16 August 2012
Venue: Room 501 (Pat Hanan Room), Arts 2 (Building 207)
Host: Charlie Gere
The paper traces the social transformations wrought by new technologies of information and communication, especially in relation to art. Marshall McLuhan famously declared that electronic telecommunications would turn the world into a ‘global village’. In the late 1960s the Advanced Research Projects Agency (ARPA) of the American Defense Department had started to explore the possibilities of networked computing. The result was the formation of the ARPANet, the ancestor of the Internet, initiated in 1969 as a network of four computers, three in California and one in Utah, which were linked by telephone lines. From that point on artists began to explore the possibilities of such networks. Such technologies and networks were also involved, instrumental for the changes corralled under the term ‘postmodernism’. It is this set of conditions that sets the scene for the experiments in communications and telematics that emerged in the late 1970s and 1980s. In particular it fostered new forms of art involving live streaming of information and video, such as Roy Ascott's La Plissure du Texte, and Kit Galloway and Sherrie Rabinowitz's Hole-in-Space, in which images were transmitted in real time. Such works offered a paradigm of technologically-oriented art both similar and markedly different to video art, which developed at about the same time.

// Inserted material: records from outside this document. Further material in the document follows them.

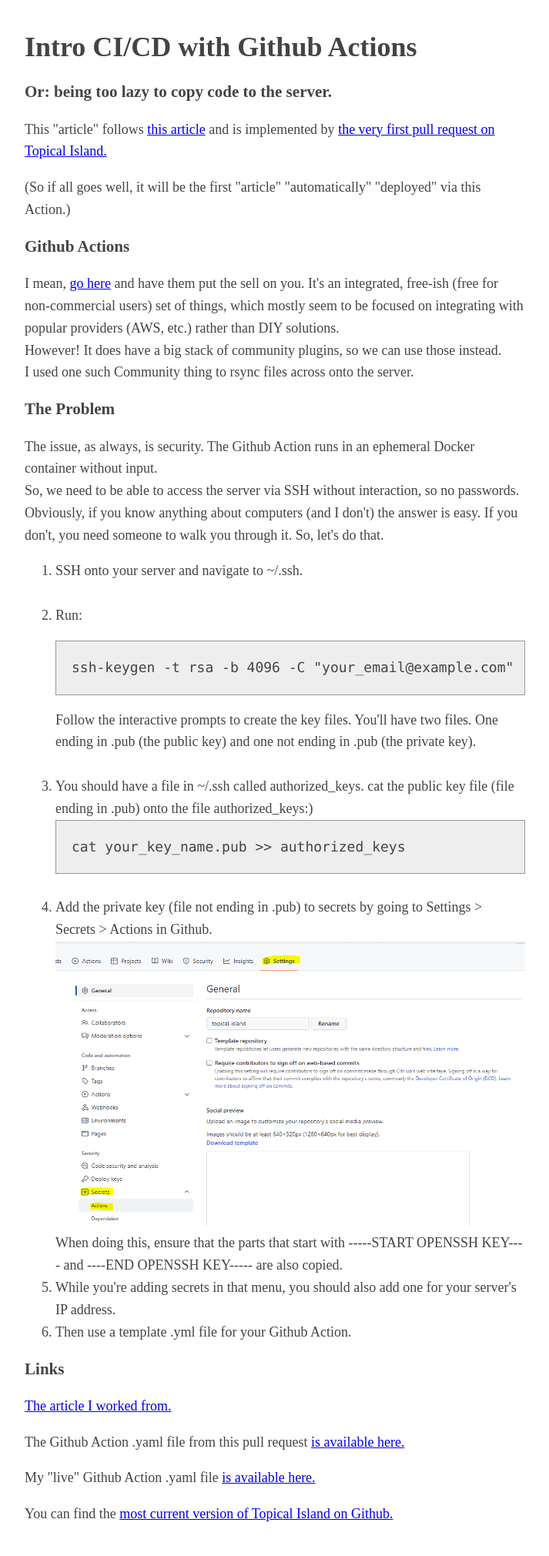
After one commit to urban-burgeoning/topical-island, a Flask app: page /github-actions in a window 1280 px wide. The commit adds this page. Shown: the whole page at 77% size, without its empty margins (283-996 px from the left). Run offline with Flask 2, Linux system fonts and the light colour scheme.

Commit message:
Added new article, included link on homepage and route in .app; and added static screenshot.

```diff
--- a/flask_app/app.py
+++ b/flask_app/app.py
@@ -1,6 +1,7 @@
 from flask import Flask, render_template
 
 app = Flask(__name__)
+
 
 @app.route('/')
 def home():
@@ -12,6 +13,11 @@
     return render_template("setup_my_site.html")
 
 
+@app.route('/github-actions')
+def github_actions():
+    return render_template("github_actions.html")
+
+
 @app.route('/css')
 def css():
     return render_template("my_css.html")
--- /dev/null
+++ b/flask_app/templates/github_actions.html
@@ -0,0 +1,62 @@
+{% extends "base_template.html" %}
+
+{% block title_content %}Github Actions{% endblock %}
+
+{% block body_content %}
+<h1>Intro CI/CD with Github Actions</h1>
+<h3>Or: being too lazy to copy code to the server.</h3>
+
+<p>This "article" follows <a href="https://zellwk.com/blog/github-actions-deploy/">this article</a> and is implemented by
+<a href="https://github.com/urban-burgeoning/topical-island/pull/1">the very first pull request on Topical Island.</a>
+</p>
+(So if all goes well, it will be the first "article" "automatically" "deployed" via this Action.)
+
+<h3>Github Actions</h3>
+I mean, <a href="https://github.com/features/actions">go here</a> and have them put the sell on you. It's an integrated, free-ish (free for non-commercial users)
+set of things, which mostly seem to be focused on integrating with popular providers (AWS, etc.) rather than DIY solutions.
+<br>
+However! It does have a big stack of community plugins, so we can use those instead.<br>
+I used one such Community thing to rsync files across onto the server.
+
+
+<h3>The Problem</h3>
+The issue, as always, is security. The Github Action runs in an ephemeral Docker container without input.<br>
+So, we need to be able to access the server via SSH without interaction, so no passwords.<br>
+Obviously, if you know anything about computers (and I don't) the answer is easy. If you don't, you need someone to walk you through it. So, let's do that.
+
+<ol>
+    <li>SSH onto your server and navigate to ~/.ssh.</li><br>
+    <li>Run:<br>
+<pre><code>ssh-keygen -t rsa -b 4096 -C "your_email@example.com"</code></pre>
+        Follow the interactive prompts to create the key files. You'll have two files. One ending in .pub (the public key) and one
+        not ending in .pub (the private key).
+    </li><br>
+    <li>
+        You should have a file in ~/.ssh called authorized_keys.
+        cat the public key file (file ending in .pub) onto the file authorized_keys:)
+        <br>
+        <code>cat your_key_name.pub >> authorized_keys</code>
+    </li><br>
+    <li>
+        Add the private key (file not ending in .pub) to secrets by going to Settings > Secrets > Actions in Github.<br>
+        <img width=100% src="{{ url_for('static', filename='settings_secrets_actions.png') }}" alt="A guide to locating the Secrets option in Github."><br>
+        When doing this, ensure that the parts that start with -----START OPENSSH KEY---- and ----END OPENSSH KEY----- are also copied.
+    </li>
+    <li>
+        While you're adding secrets in that menu, you should also add one for your server's IP address.
+    </li>
+    <li>
+        Then use a template .yml file for your Github Action.
+    </li>
+</ol>
+
+
+<h3>Links</h3>
+<p><a href="https://zellwk.com/blog/github-actions-deploy/">The article I worked from.</a></p>
+<p>The Github Action .yaml file from this pull request <a href="https://github.com/urban-burgeoning/topical-island/pull/1/files">is available here.</a></p>
+<p>My "live" Github Action .yaml file <a href="https://github.com/urban-burgeoning/topical-island/blob/main/.github/workflows/main.yml">is available here.</a></p>
+
+
+You can find the <a href="https://github.com/urban-burgeoning/topical-island">most current version of Topical Island on Github.</a>
+
+{% endblock %}
--- a/flask_app/templates/homepage.html
+++ b/flask_app/templates/homepage.html
@@ -9,5 +9,6 @@
         <li><a href="https://github.com/urban-burgeoning/topical-island">Github for Topical Island</a></li>
         <li><a href="https://www.topicalisland.net/setup">Starting a Website for People Who Don't Know How</a></li>
         <li><a href="https://www.topicalisland.net/css">CSS for Brutes</a></li>
+        <li><a href="https://www.topicalisland.net/github-actions">Github Actions and CI/CD</a></li>
     </ul>
 {% endblock %}
```
Also changed, not shown: flask_app/static/settings_secrets_actions.png (added).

Charlie Gere is Professor of Media Theory and History at the Lancaster Institute for Contemporary Arts, Lancaster University. He is the author of Digital Culture(Reaktion Books, 2002); Art, Time and Technology (Berg, 2006); Non-relational Aesthetics, with Michael Corris (Artwords, 2009), and co-editor of White Heat Cold Technology (MIT Press, 2009) and Art Practice in a Digital Culture (Ashgate, 2010). In 2007, Professor Gere co-curated Feedback, a major exhibition on art responsive to instructions, input or its environment, in Gijon, Northern Spain. He is co-curator of FutureEverybody, the 2012 FutureEverything exhibition, in Manchester. His new book, Community without Community in Digital Culture (Palgrave MacMillan, 2012), will be published later this year.
Drinks and snacks to follow